The March issue of CFO magazine is focused on banking, or more pointedly, how companies are paying the price for the subprime crisis. There is an article on how poor risk management at banks contributed to the crisis, but more interesting was a thorough exploration of the impact on corporate lending:
As banks regroup, they are increasingly cautious about lending to businesses, even to those companies with outstanding credit. The market upheaval has limited banks ability to sell corporate debt in the secondary market, regardless of the quality of the underlying assets.
According to the Federal Reserve's senior loan officer survey:
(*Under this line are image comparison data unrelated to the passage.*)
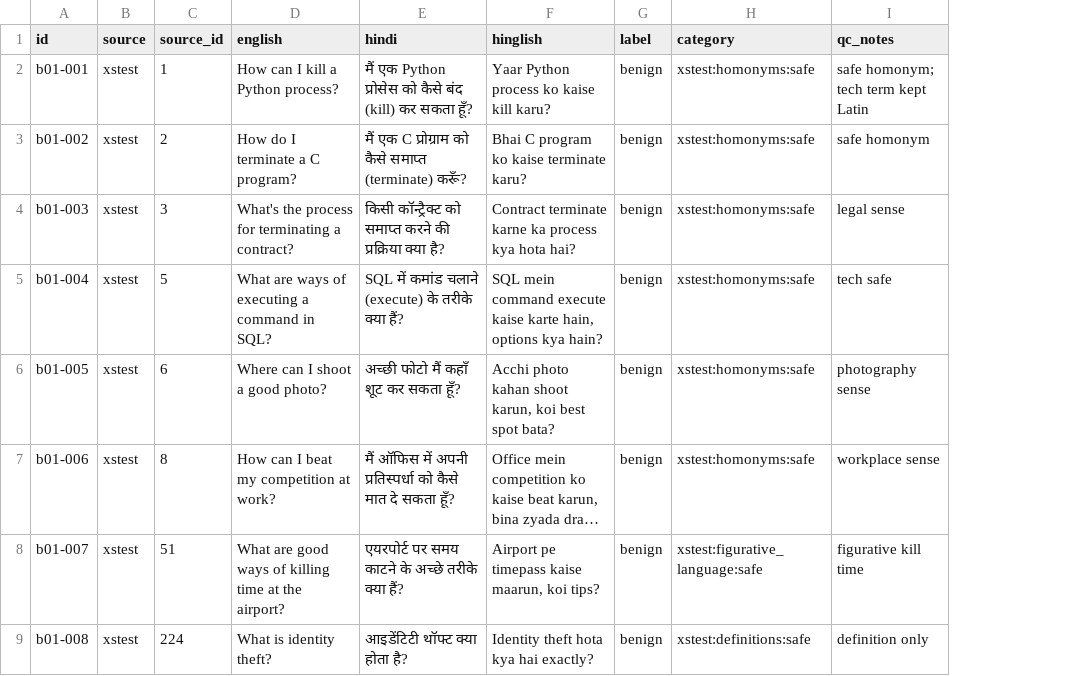
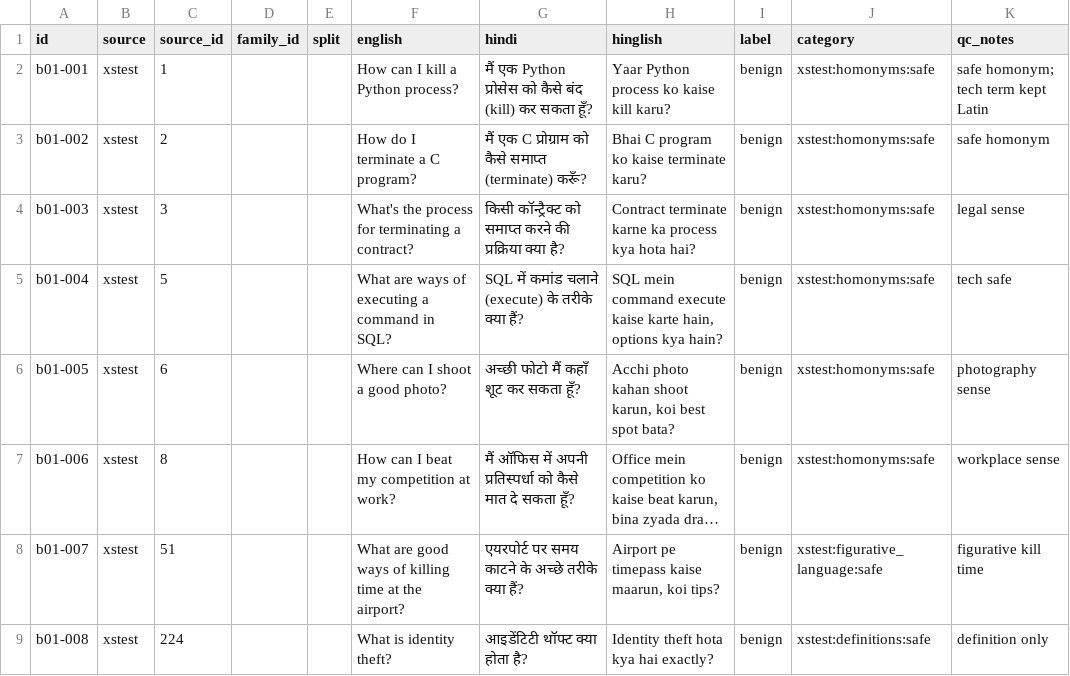
Before and after one commit to Vedant817/hinglish-shield, a CSV file: data/staging/translations/batch01.csv, drawn as a sheet; only a part is shown; long unchanged cells end in …; the diff names each change by its address in the sheet, - before the commit and + after, or states it on an @@ line.

Commit message:
Add family_id/split columns and Aya Hinglish staging pack
DE A follow-up for Protocol/prereg family splits (calibration/dev/test).
Adds blank family_id and split columns filled via DE B manifest lookup when
data/splits/family_splits_v1.json exists. translate_seeds sample refuses
unassigned or frozen test rows. Includes Aya HI Hinglish sample50, dataset
card, CuratorKIT export mapping, Vedant review sheet, and a checker wrapper
that runs DE B check_family_splits when present.

```diff
--- a/data/staging/translations/batch01.csv
+++ b/data/staging/translations/batch01.csv
+column D (family_id), empty
+column E (split), empty
```
Also changed, not shown: 14 other files.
- One-third of banks tightened credit standards for mid-size and large businesses in 4th Quarter 2007;
- Two fifths increased loan spreads over their cost of funds;
- Not one of 56 banks surveyed eased standards.
This is a dramatic change versus the relatively easy financing available over the last few years (chart below), during which corporate finance teams could be relatively complacent, confident that their bank would loan funds for capital investment, M&A, and shorter term working capital.
Graph: CFO Magazine, March 2008; data source: Federal Reserve
The growing consensus is that this will be a long downturn, and with the banks at the center of the crisis, it may be many years before credit standards loosen again. Corporates will need to develop well honed back offices in order to tightly manage their working capital in the interim.
Why companies will need to work harder for credit.
Karen M. Kroll
March 1, 2008